Just two SV Roadsters left the Sant'Agata Bolognese factory in 1998.
While many wax lyrical about the Lamborghini Countach, the supercar that replaced it is just as iconic. The Diablo SV is, perhaps, one of the most desirable iterations - but this is no ordinary SV. It's one of two factory-built Lamborghini Diablo SV Roadsters ever made, and it's expected to cause quite a stir when it hits the RM Sotheby's auction block later this month.
Offered via the exclusive Sotheby's Sealed service, this rare Italian gem will be offered for sale in Germany between 13 -15 December.

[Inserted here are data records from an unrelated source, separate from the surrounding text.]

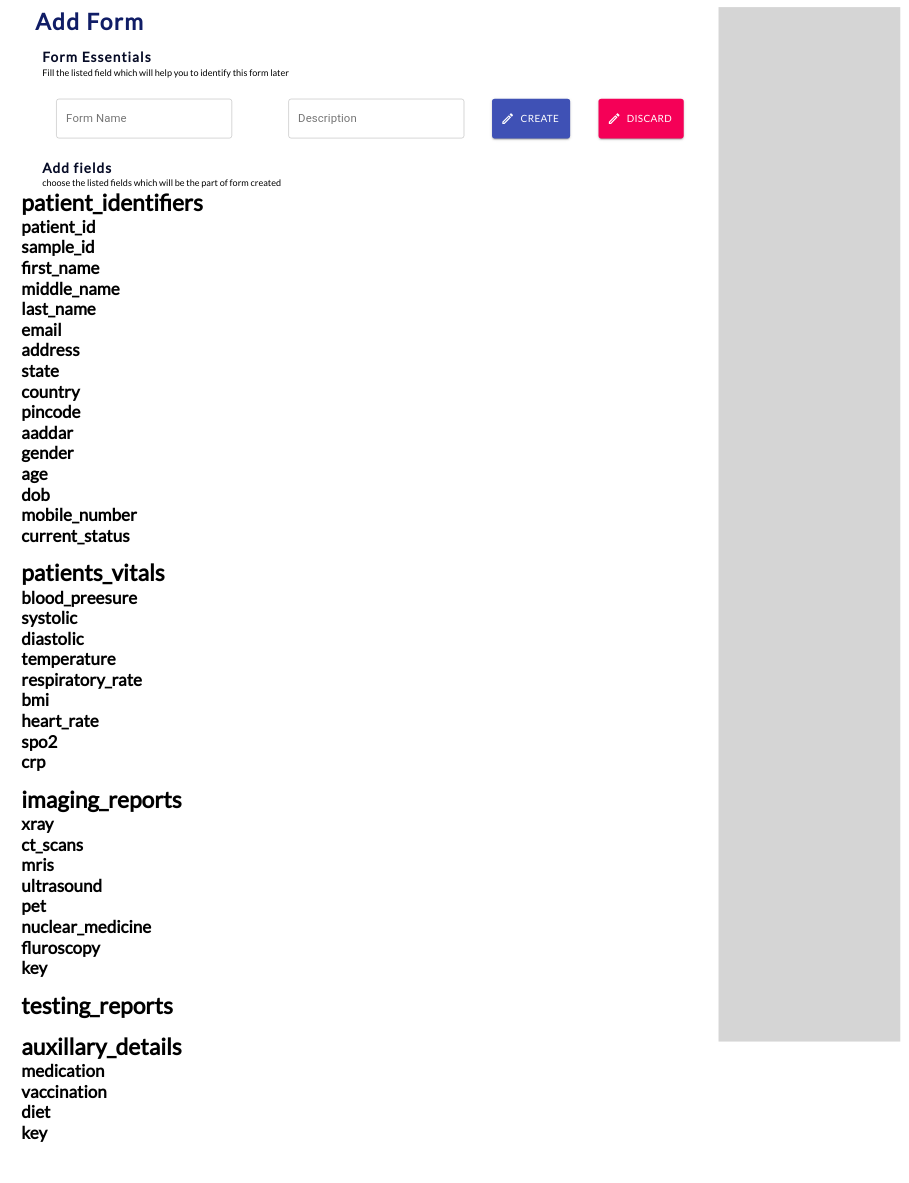
Repository: Architjain128/df
Page: /add
These files come from the project's save history. The page is drawn as it stood at one moment and after the next save; the edit follows.
The browser window is 1280 px wide. The pictures show the whole page, at 71% of full size.
The project was rebuilt for these pictures with package versions that can differ from the ones it lists, and the page was loaded fresh each time. Also part of the build but not shown: src/App.css, src/dftable.js, src/dataForm.js.

Above is the page before, as saved 2021-06-25 17:47:52.

After the next save:
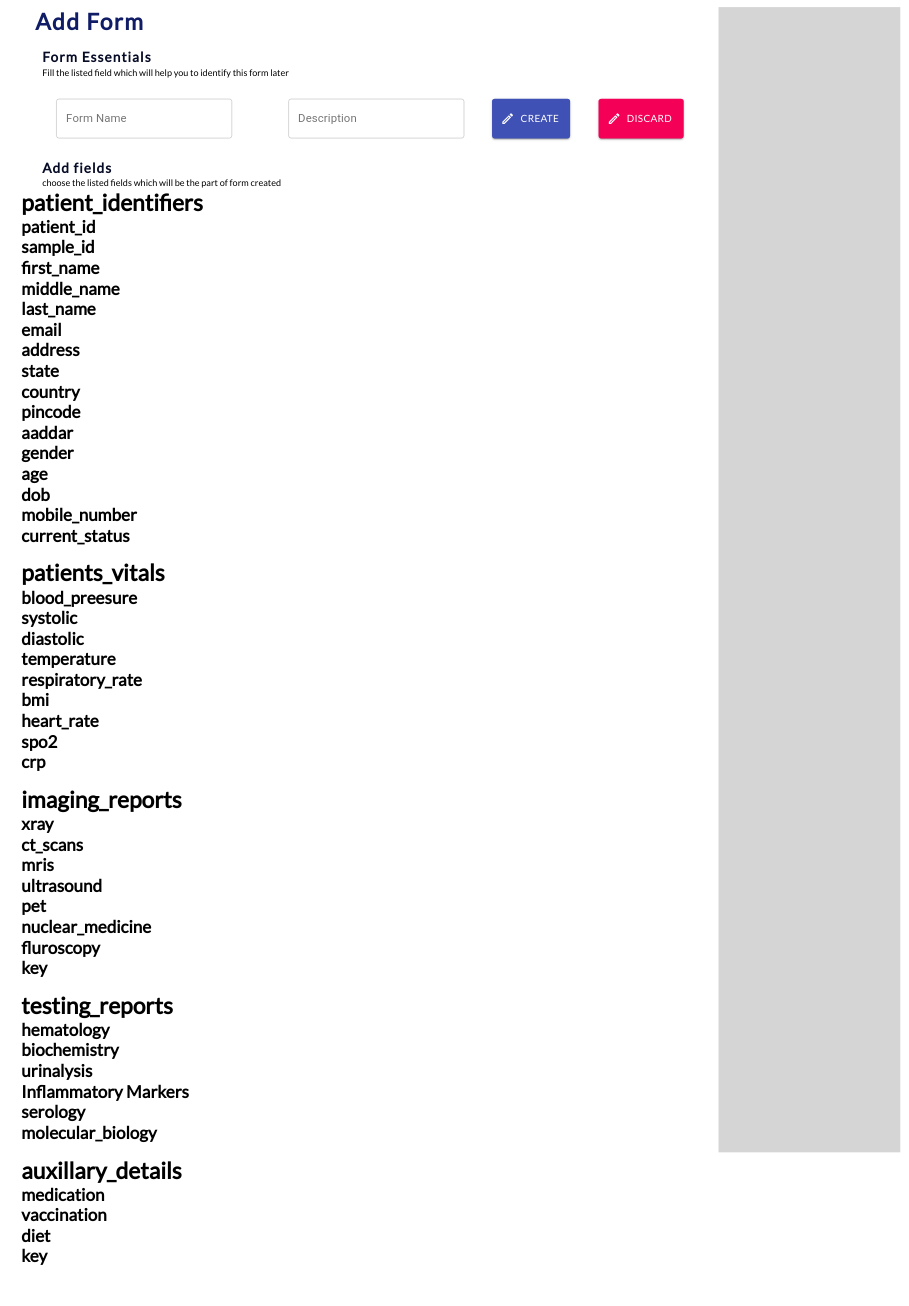
Saved 4 s later.
--- a/src/addDataForm.js
+++ b/src/addDataForm.js
@@ -28,7 +28,7 @@ class AddDataForm extends Component{
                 console.log(data[parseInt(c)])
             }
             else if(level ===2){
-                ro.push(<h2>{data[c][""]}</h2>);
+                ro.push(<h2>{data[c]["test_name"]}</h2>);
                 console.log(data[parseInt(c)])
             }
             else{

Chassis WLA12960 rolled off the production line on April 6, 1998, and was produced to 1998 specifications. That means the 5.7-liter V12 engine benefited from a new electronic phase management system, one of several refinements applied to the 1998 Lamborghini Diablo. Nestled behind the cabin, the fiery V12 produce 530 horsepower and 446 lb-ft of torque, which are still impressive figures today.
Unlike the Diablo VT, which was all-wheel drive, Lamborghini removed the front differential from the SV. As a result, it channeled all its power exclusively to the rear wheels, making it even more of a challenge for brave drivers. Interestingly, this made the SV (Super Veloce) cheaper than other Diablos despite the increased engine power. The removal of the front diff reportedly slashed 12% off the purchase price.
Ordered new by official Lamborghini retailer Touring Auto S.r.l, the vehicle left the Sant'Agata Bolognese factory painted in a gorgeous yellow shade called Roadster Giallo. The purchasing dealer knew how to spec a car, ordering black 'Torpedo' Alcantara interior upholstery uplifted by SV-exclusive stitching and yellow piping.
Exposed carbon fiber can be found on the center console inlays with a matte finish, as well as on the door sills, rear wing, and removable roof panel. 1998 was the first year the Diablo was offered with a front suspension lift system, and this example was specified with the desirable option.
While significant, these details pale in comparison to the overall exterior. The Lamborghini Diablo SV Roadster benefited from all the SV-specific styling touches, which include unique front bumpers, black-painted alloy wheels, white instrument gauges, and the signature SV decals.
Despite a healthy interest in the SV Roadster, Lamborghini called it quits after making just two models. This left several customers and retailers disappointed. Reportedly, some clients requested that Lamborghini remove the front differential from their 1999 VT Roadsters, while a dealership in Switzerland took matters into its own hands, creating the 35th Anniversary edition.
Unknowingly, the automaker created the rarest iteration of the Diablo and one of the rarest Lamborghini road cars ever to exist. The SV Roadster would later be sold to a customer in Germany and would find refuge in the garage of three prominent Lamborghini enthusiasts in later years. Kept away from prying eyes, the vehicle was taken out on special occasions, such as outings hosted by the International Lamborghini Owner's Club.
Refreshingly, this 1998 Lamborghini Diablo has been enjoyed and currently has 42,842 kilometers (26,620 miles) on the clock. Despite this, the vehicle is pristine and has been well-looked-after for the last 25 years. Prospective buyers will be pleased to know it was serviced recently and wears new tires fitted 310 miles ago.
As regular Diablos change hands for massive sums of money, we would be surprised if this rare iteration doesn't sell for $1 million or more. RM Sotheby's hasn't provided an estimate, but interested parties can request this from the auction house.
If you want a modern V12-powered Lamborghini supercar, the new Revuelto is your only choice. An electrically assisted twelve-cylinder engine produces more than 1,000 horsepower. Sure, it's faster than the Diablo and probably more fun to drive. But we think the SV Roadster wins by a country mile when it comes to curb appeal and style. Or you could get the best of both worlds with the Eccentrica Diablo restomod.